While occasional anxiety is normal, some people experience excessive anxiety over situations where there is little to no reason for it. This can be over anything but common areas are finances, health, and social relationships. These everyday things cause a lot of worry and fear which people with generalized anxiety disorder (GAD) find hard to control. Typically, people with GAD understand that they are worrying more than they should but do not know how to stop. Physical symptoms include restlessness, trouble sleeping, being easily startled, and being irritable.
Obsessive Compulsive Disorder
Obsessive-Compulsive Disorder (OCD) describes a chronic and long-lasting situation where a person has uncontrollable, recurring thoughts and/or behaviors. These are obsessions and compulsions that the person feels the urge to repeat over and over. OCD commonly presents as fear over germs, needing to having their environment be symmetrical or ordered in a specific way, excessive cleaning, counting, or checking on things.
Panic disorder is a form of anxiety that presents as sudden panic attacks where the person has racing thoughts, heart palpitations, and it may be difficult to breathe or think clearly. The symptoms of a panic attack can be very frightening as they last for several minutes or longer, and are characterized as a fear of disaster or losing control when there is no actual danger. Panic attacks can occur at any time, and those who suffer from panic disorder often dread the possibility of having another attack. Stress typically increases the frequency of panic attacks.
Post-Traumatic Stress Disorder
While it is normal for people to experience fear and fight-or-flight responses immediately following a traumatic event, sometimes people struggle to naturally recover from these reactions. Symptoms of PTSD include re-experiencing the event (flashbacks, bad dreams, troubling thoughts), avoiding things associated with the event, pushing away memories, and arousal symptoms such as feeling on edge or jumpy. There may also be distorted feelings of guilt or blame or negative thoughts toward oneself. These symptoms may qualify as PTSD if they continue to occur more than one month after the event.
People with anxiety are not inherently weak, and they don’t simply need to “pick themselves up by the bootstraps.” Anxiety is a inherited disorder that stems from chemical imbalances in the brain. The neurotransmitters serotonin, dopamine, norepinephrine, and gamma-aminobutyric acid are linked to anxiety disorders, which is why they can often be managed with medication. Having undiagnosed anxiety looks different for each individual, and varies depending on the type of anxiety.
Aside from medication prescribed by a psychiatrist, anxiety can be managed through cognitive behavioral therapy. CBT teaches the coping tools necessary to address the symptoms of anxiety like excessive worry and fear. Many people suffering with anxiety disorders find it beneficial to work with a treatment center that specializes in behavioral disorders. These specialized facilities have care teams that create individualized treatment plans for each case, since anxiety looks so different for everyone. With the help of medication and CBT (as well as other tools like crisis planning), the never-ending worries and fears of anxiety can be managed effectively so they no control your life.

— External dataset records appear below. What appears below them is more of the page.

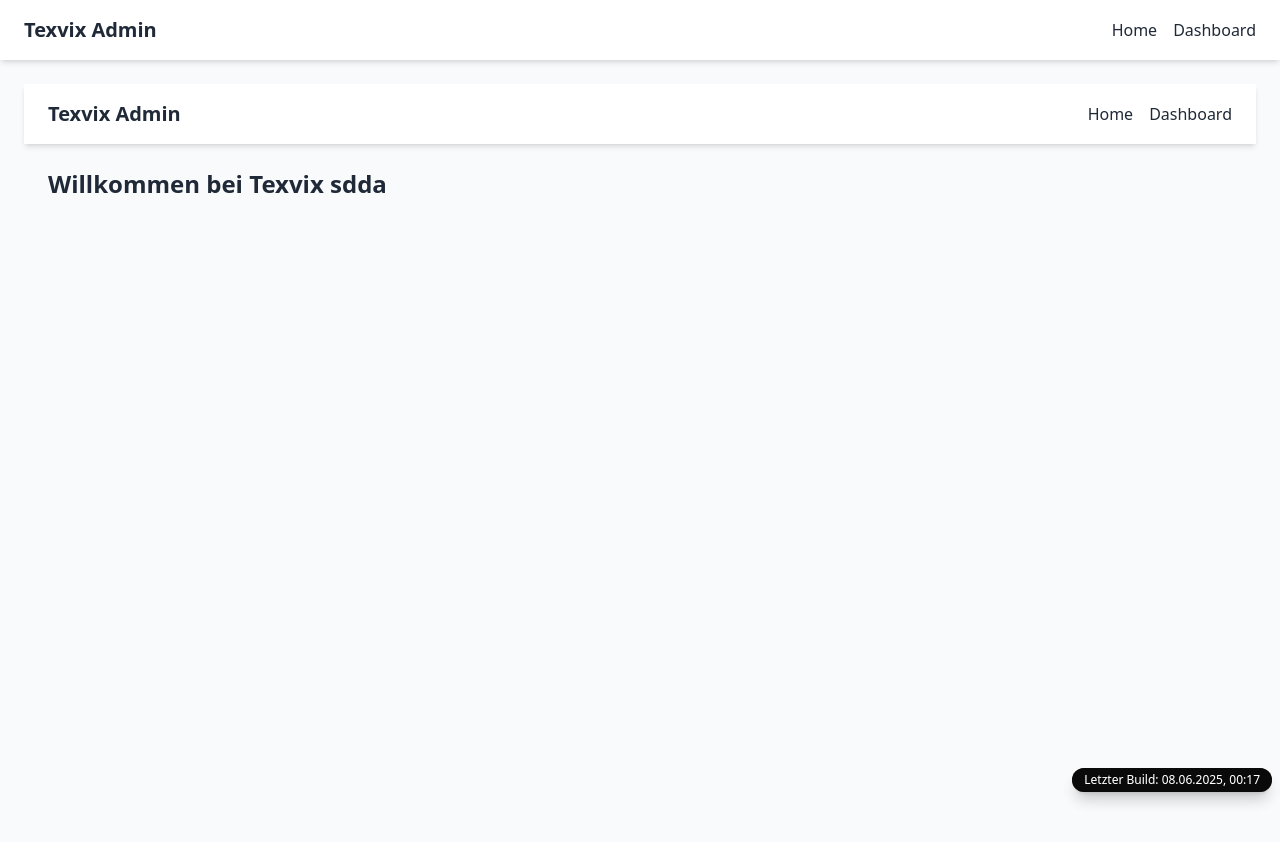
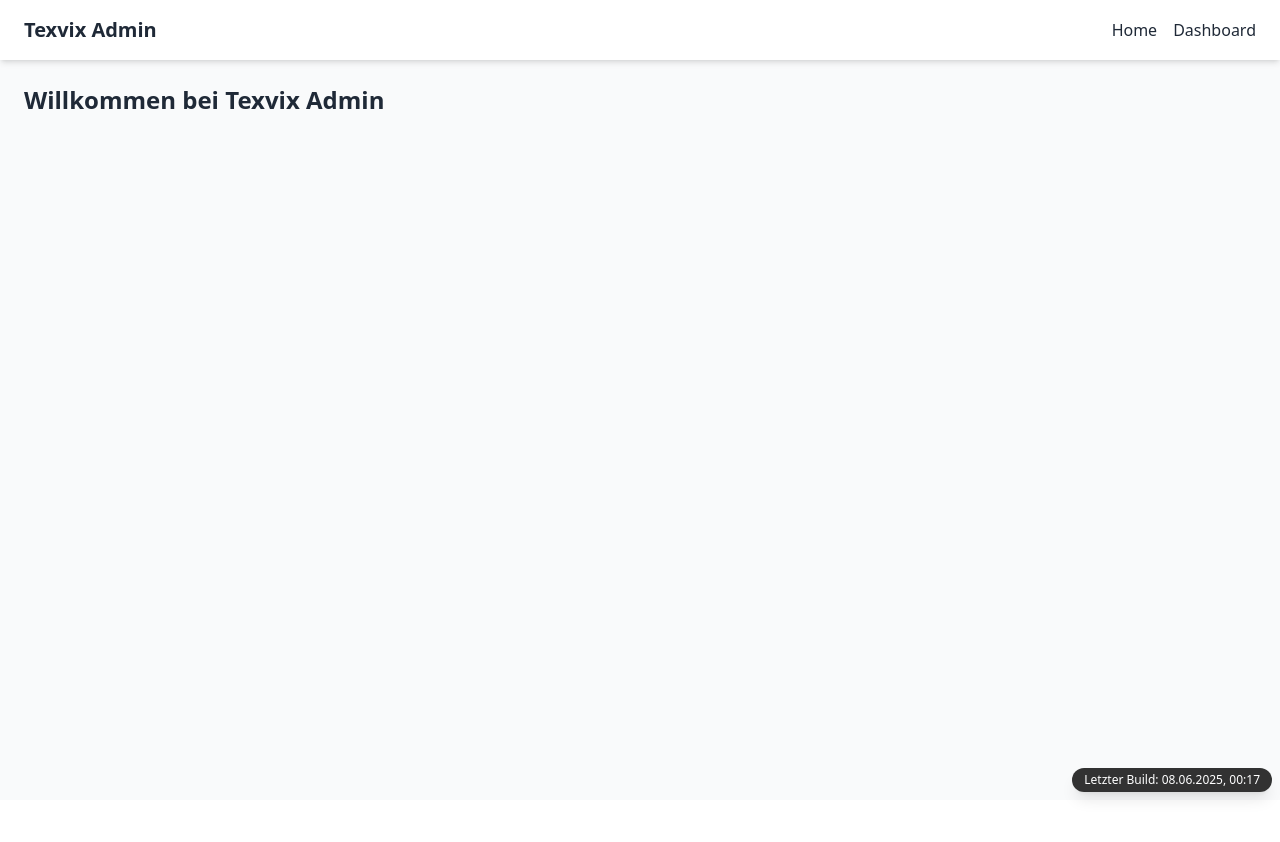
Before and after one commit to texvix/adminx, a Next.js app: page / in a window 1280 px wide. Shown: the top 842 px of the page. After the commit the page ends 800 px from the top, so only its background shows below. Built offline with nearby package versions, Linux system fonts and the light colour scheme.

Commit message:
Move scooter pages and remove layout duplication

```diff
--- a/pages/dashboard.tsx
+++ b/pages/dashboard.tsx
@@ -1,10 +1,8 @@
-import Layout from "@/components/Layout";
-
 export default function DashboardPage() {
   return (
-    <Layout>
+    <>
       <h1 className="text-2xl font-bold mb-4">Dashboard</h1>
       <p>Hier kommt dein Umsatz oder Rollerstatus rein …</p>
-    </Layout>
+    </>
   );
 }
--- a/pages/index.tsx
+++ b/pages/index.tsx
@@ -1,9 +1,5 @@
-import Layout from "@/components/Layout";
-
 export default function Home() {
   return (
-    <Layout>
-      <h1 className="text-2xl font-bold">Willkommen bei Texvix sdda</h1>
-    </Layout>
+    <h1 className="text-2xl font-bold">Willkommen bei Texvix Admin</h1>
   );
 }
--- a/scooters/[id].tsx
+++ b/pages/scooters/[id].tsx
@@ -1,5 +1,4 @@
 import { useRouter } from "next/router";
-import Layout from "@/components/Layout";
 import Link from "next/link";
 
 const dummyScooterData = {
@@ -37,16 +36,14 @@ export default function ScooterDetail() {
 
   if (!scooter) {
     return (
-      <Layout>
-        <div className="text-center py-10 text-red-500 text-lg font-semibold">
-          Kein Roller mit dieser ID gefunden.
-        </div>
-      </Layout>
+      <div className="text-center py-10 text-red-500 text-lg font-semibold">
+        Kein Roller mit dieser ID gefunden.
+      </div>
     );
   }
 
   return (
-    <Layout>
+    <>
       <div className="mb-6">
         <Link
           href="/scooters"
@@ -72,6 +69,6 @@ export default function ScooterDetail() {
           <div className="text-lg font-bold">{scooter.bookings}</div>
         </div>
       </div>
-    </Layout>
+    </>
   );
 }
--- a/scooters/index.tsx
+++ b/pages/scooters/index.tsx
@@ -1,4 +1,3 @@
-import Layout from "@/components/Layout";
 import Link from "next/link";
 
 const scooters = [
@@ -15,7 +14,7 @@ const statusColor = {
 
 export default function ScooterOverview() {
   return (
-    <Layout>
+    <>
       <h1 className="text-2xl font-bold mb-4">Rollerübersicht</h1>
       <table className="w-full border text-sm bg-white shadow-sm rounded-md overflow-hidden">
         <thead className="bg-gray-100">
@@ -44,6 +43,6 @@ export default function ScooterOverview() {
           ))}
         </tbody>
       </table>
-    </Layout>
+    </>
   );
 }
```
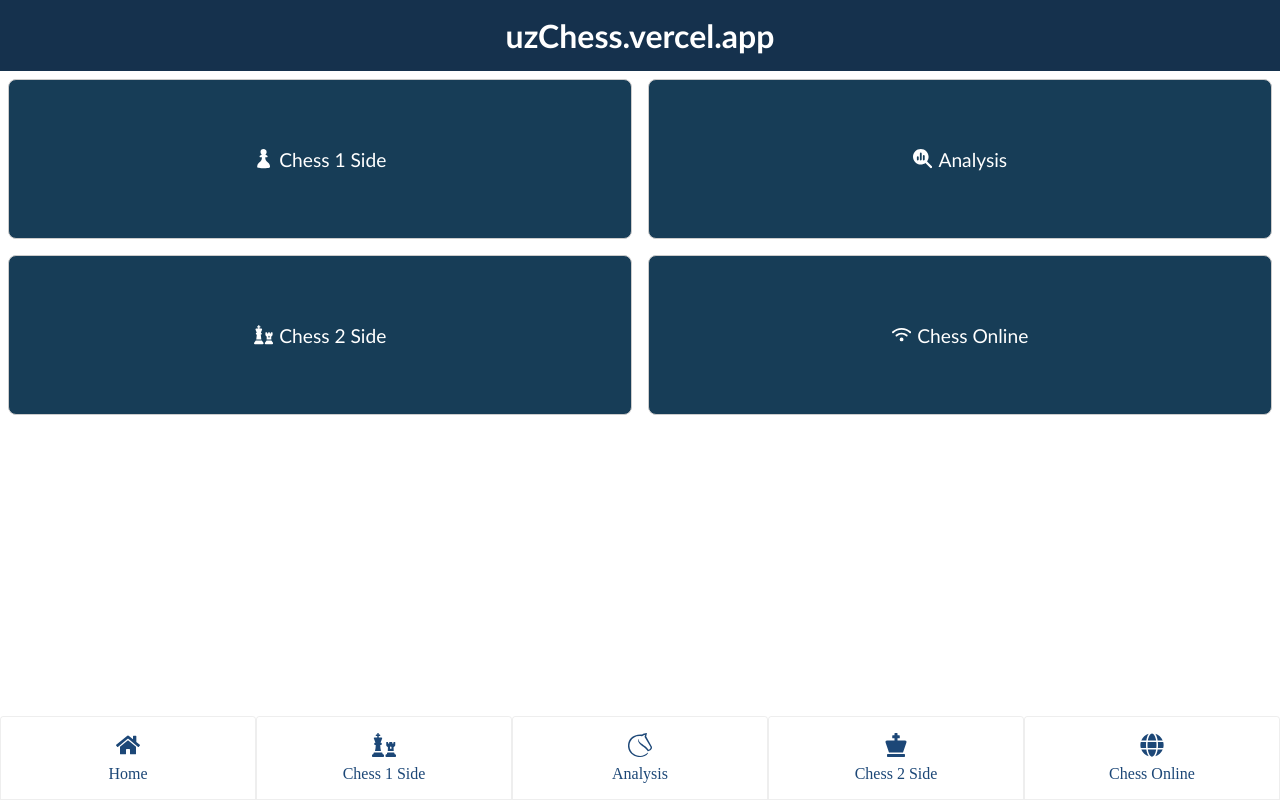
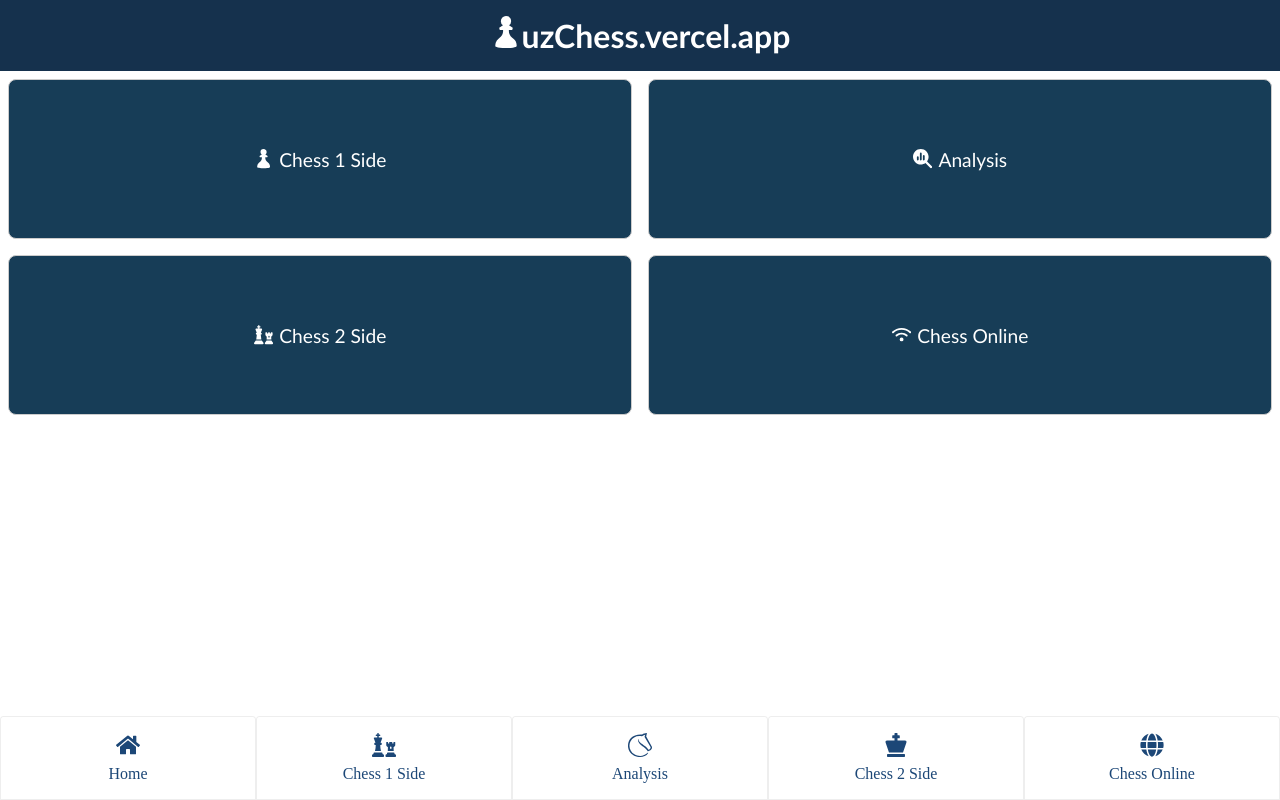
Before and after one commit to jasurlive/chess, a React (Vite) app: page / in a window 1280 px wide. Built offline with nearby package versions, Linux system fonts and the light colour scheme.

Commit message:
icon on the header

```diff
--- a/src/css/home.css
+++ b/src/css/home.css
@@ -12,6 +12,8 @@
     padding: 1rem;
     text-align: center;
     font-size: 2rem;
+    gap: 1rem;
+    vertical-align: baseline;
 }
 
 .header-home a {
--- a/src/pages/Home.tsx
+++ b/src/pages/Home.tsx
@@ -7,7 +7,7 @@ export default function Home() {
   return (
     <div className="home-page">
       <header className="header-home">
-        <Link to="/">uzChess.vercel.app</Link>
+      <SiChessdotcom /><Link to="/">uzChess.vercel.app</Link>
       </header>
       <ul className="links-container-home">
         <li className="links-grid-home">
```
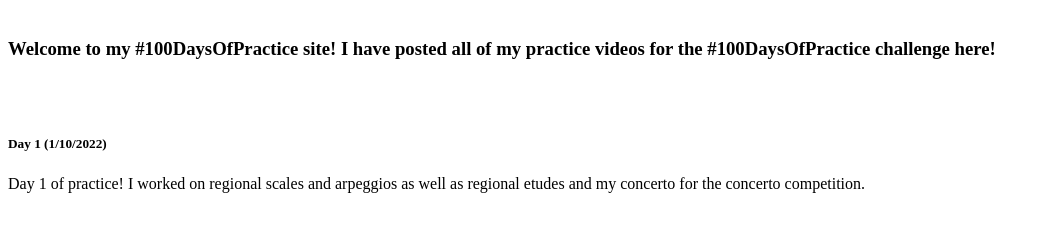
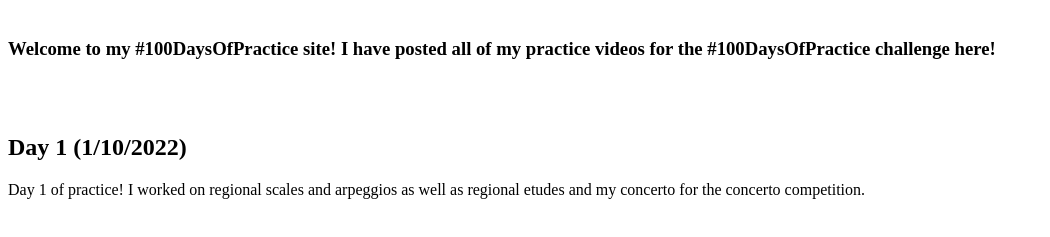
Before and after one commit to cyberqueen-meg/100daysofpractice, a plain HTML site: page index.html in a window 1280 px wide. Shown: the part 79-316 px from the top of the page, without its empty margins (0-1050 px from the left). Drawn offline with Linux system fonts and the light colour scheme.

Commit message:
Update index.html

```diff
--- a/index.html
+++ b/index.html
@@ -10,7 +10,7 @@
         <h3>Welcome to my #100DaysOfPractice site! I have posted all of my practice videos for the #100DaysOfPractice challenge here!</h3>
         <br>
         <br>
-        <h5>Day 1 (1/10/2022)</h5>
+        <h2>Day 1 (1/10/2022)</h2>
         <p>Day 1 of practice! I worked on regional scales and arpeggios as well as regional etudes and my concerto for the concerto competition.</p>
     </body>
 
```
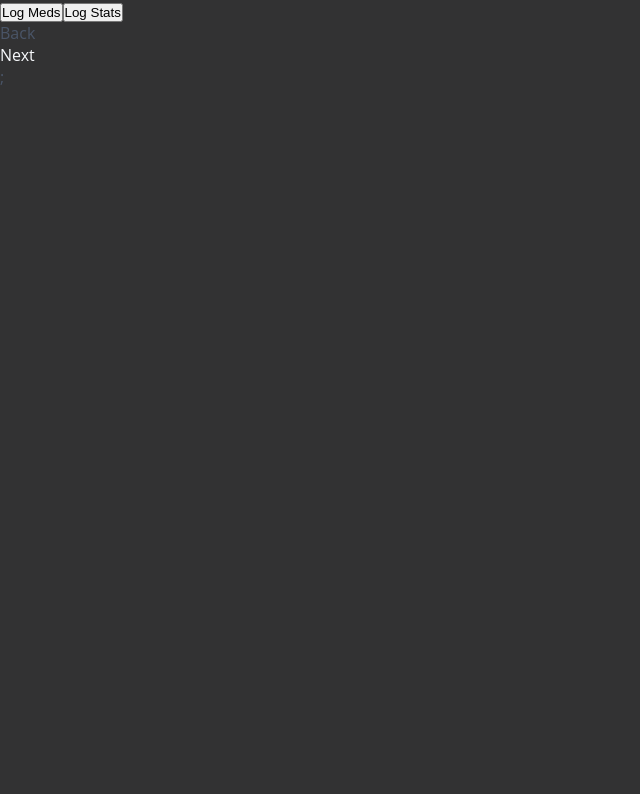
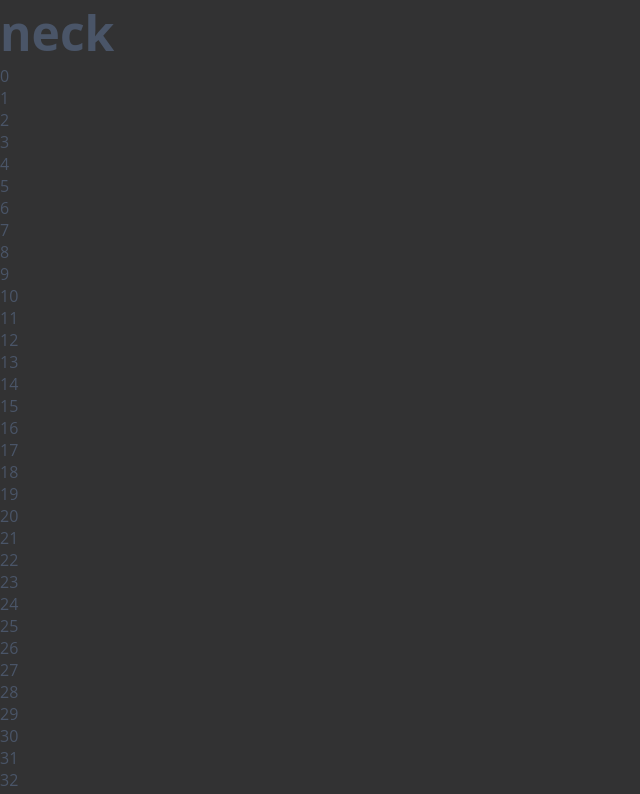
Before and after one commit to stevgouws/logger, a Next.js app: page / in a window 1280 px wide. Shown: the top 794 px of the page, without its empty margins (0-640 px from the left). Built offline with nearby package versions, Linux system fonts and the light colour scheme.

Commit message:
Comment out meds for now

```diff
--- a/pages/index.js
+++ b/pages/index.js
@@ -1,16 +1,18 @@
 import Layout from "../components/Layout";
 import NextButton from "../components/NextButton";
 import { useState } from "react";
+import Page from "../components/Page";
 
 export default function Home() {
   const [nextUrl, setNextUrl] = useState("neck");
 
   return (
     <Layout>
-      <div>
+      <Page name="neck" nextUrl="thoracic" />
+      {/* <div>
         <button onClick={() => setNextUrl("meds")}>Log Meds</button>
         <button onClick={() => setNextUrl("neck")}>Log Stats</button>
-      </div>
+      </div> */}
       <NextButton nextUrl={nextUrl}></NextButton>
     </Layout>
   );
--- a/store.js
+++ b/store.js
@@ -7,7 +7,7 @@ const initialState = {
   leftHip: 0,
   fatigue: 0,
   stress: 0,
-  meds: [],
+  // meds: [],
 };
 const store = createContext(initialState);
 const { Provider } = store;
```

If you or a loved one is seeking help for anxiety, our behavioral health counselors are available 24/7 by phone for a free treatment consultation: 855-737-7363